Revision tracking records:
□ □ □
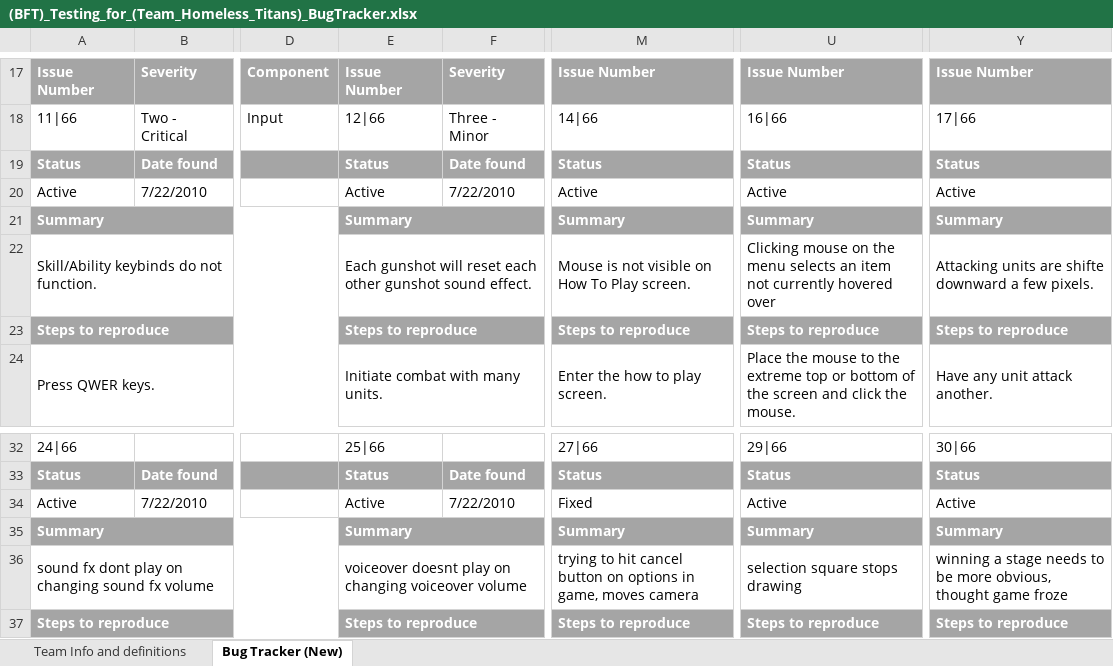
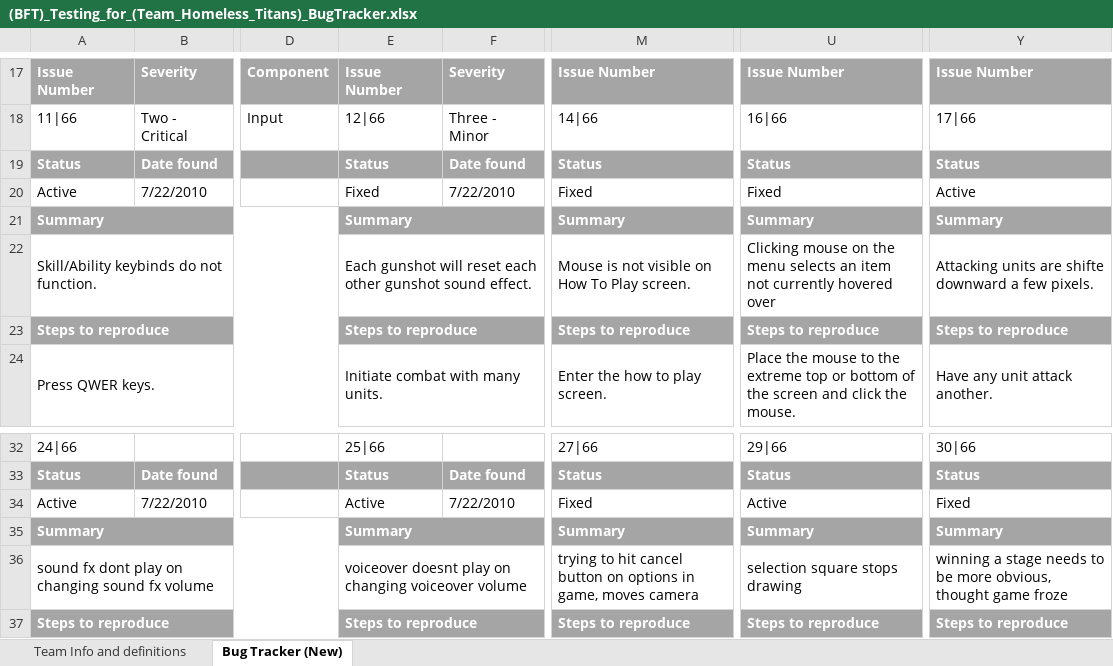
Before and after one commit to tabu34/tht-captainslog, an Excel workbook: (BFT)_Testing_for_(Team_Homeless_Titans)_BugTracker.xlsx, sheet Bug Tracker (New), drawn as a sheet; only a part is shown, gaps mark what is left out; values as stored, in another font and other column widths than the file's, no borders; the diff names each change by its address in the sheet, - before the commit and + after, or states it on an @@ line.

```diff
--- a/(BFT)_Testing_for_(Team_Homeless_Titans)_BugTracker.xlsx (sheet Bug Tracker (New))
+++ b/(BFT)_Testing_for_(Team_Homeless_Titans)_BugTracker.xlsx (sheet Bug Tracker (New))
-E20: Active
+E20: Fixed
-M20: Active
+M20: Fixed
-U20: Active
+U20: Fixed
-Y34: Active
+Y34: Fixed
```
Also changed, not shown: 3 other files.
□ □ □
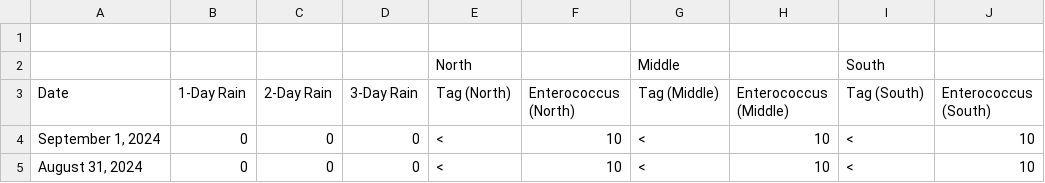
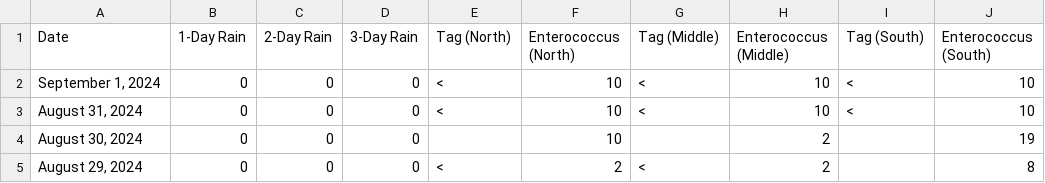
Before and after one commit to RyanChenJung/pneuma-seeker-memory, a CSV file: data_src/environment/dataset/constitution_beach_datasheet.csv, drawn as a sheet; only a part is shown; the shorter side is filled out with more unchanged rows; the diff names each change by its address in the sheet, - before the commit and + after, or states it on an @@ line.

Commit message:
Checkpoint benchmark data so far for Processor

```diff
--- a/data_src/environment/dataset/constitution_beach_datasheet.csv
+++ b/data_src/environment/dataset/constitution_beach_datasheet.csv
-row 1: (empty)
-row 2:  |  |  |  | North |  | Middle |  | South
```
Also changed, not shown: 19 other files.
□ □ □
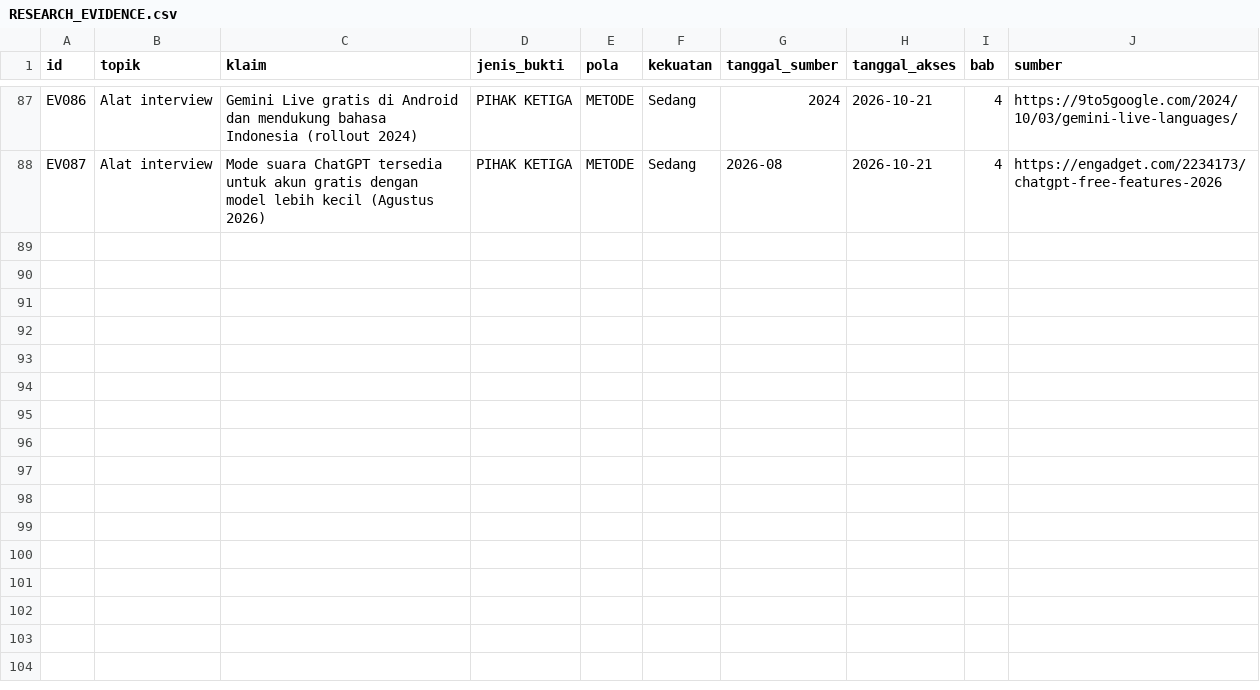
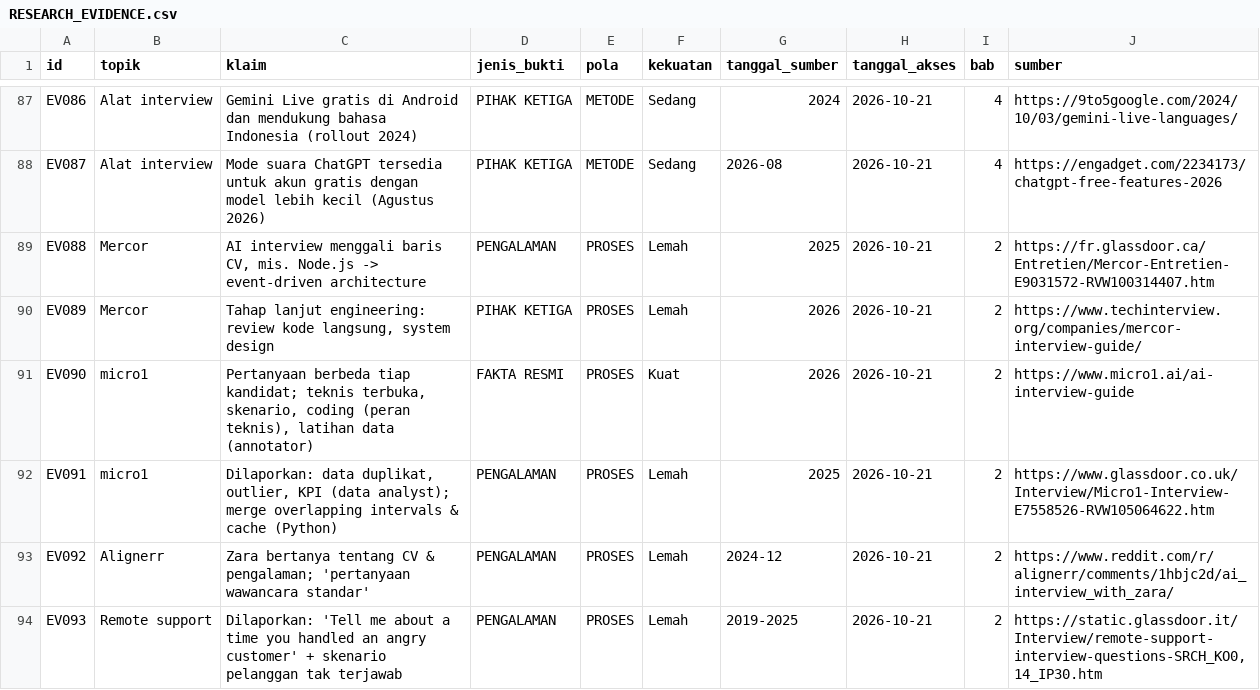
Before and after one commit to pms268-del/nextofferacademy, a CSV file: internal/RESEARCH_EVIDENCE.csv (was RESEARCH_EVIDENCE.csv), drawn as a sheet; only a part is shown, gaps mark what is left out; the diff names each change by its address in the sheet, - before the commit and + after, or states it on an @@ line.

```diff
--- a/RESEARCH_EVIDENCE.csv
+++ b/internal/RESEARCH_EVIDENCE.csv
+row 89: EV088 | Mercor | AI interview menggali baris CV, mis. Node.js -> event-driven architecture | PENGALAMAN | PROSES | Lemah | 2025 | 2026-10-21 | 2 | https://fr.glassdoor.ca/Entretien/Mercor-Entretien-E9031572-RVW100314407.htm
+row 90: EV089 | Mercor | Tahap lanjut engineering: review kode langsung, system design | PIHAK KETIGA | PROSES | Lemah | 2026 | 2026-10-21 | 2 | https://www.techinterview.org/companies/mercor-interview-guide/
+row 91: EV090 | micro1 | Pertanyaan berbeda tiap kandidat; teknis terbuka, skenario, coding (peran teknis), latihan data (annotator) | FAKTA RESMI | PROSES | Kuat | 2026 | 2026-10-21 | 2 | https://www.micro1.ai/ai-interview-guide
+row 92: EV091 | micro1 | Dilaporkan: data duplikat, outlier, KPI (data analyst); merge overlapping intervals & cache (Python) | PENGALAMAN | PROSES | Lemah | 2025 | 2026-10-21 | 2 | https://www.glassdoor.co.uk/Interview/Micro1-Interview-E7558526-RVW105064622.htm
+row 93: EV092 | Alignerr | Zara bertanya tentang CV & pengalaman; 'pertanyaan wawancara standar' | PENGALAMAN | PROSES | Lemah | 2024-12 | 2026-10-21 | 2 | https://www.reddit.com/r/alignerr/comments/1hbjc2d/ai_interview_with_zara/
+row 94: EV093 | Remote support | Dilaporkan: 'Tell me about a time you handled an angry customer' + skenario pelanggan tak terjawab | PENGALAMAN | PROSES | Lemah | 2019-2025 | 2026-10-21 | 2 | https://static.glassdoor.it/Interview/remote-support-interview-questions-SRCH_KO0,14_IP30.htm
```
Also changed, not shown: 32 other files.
□ □ □
INSTRUCTIONS TO FOLLOW: Going back over the entries above, copy word for word every line from the one that has "Before and after one commit to tabu34/tht-captainslog, an" on through the one that has "Also changed, not shown: 3 other files.".

EXERCISE OUTPUT:
Before and after one commit to tabu34/tht-captainslog, an Excel workbook: (BFT)_Testing_for_(Team_Homeless_Titans)_BugTracker.xlsx, sheet Bug Tracker (New), drawn as a sheet; only a part is shown, gaps mark what is left out; values as stored, in another font and other column widths than the file's, no borders; the diff names each change by its address in the sheet, - before the commit and + after, or states it on an @@ line.

```diff
--- a/(BFT)_Testing_for_(Team_Homeless_Titans)_BugTracker.xlsx (sheet Bug Tracker (New))
+++ b/(BFT)_Testing_for_(Team_Homeless_Titans)_BugTracker.xlsx (sheet Bug Tracker (New))
-E20: Active
+E20: Fixed
-M20: Active
+M20: Fixed
-U20: Active
+U20: Fixed
-Y34: Active
+Y34: Fixed
```
Also changed, not shown: 3 other files.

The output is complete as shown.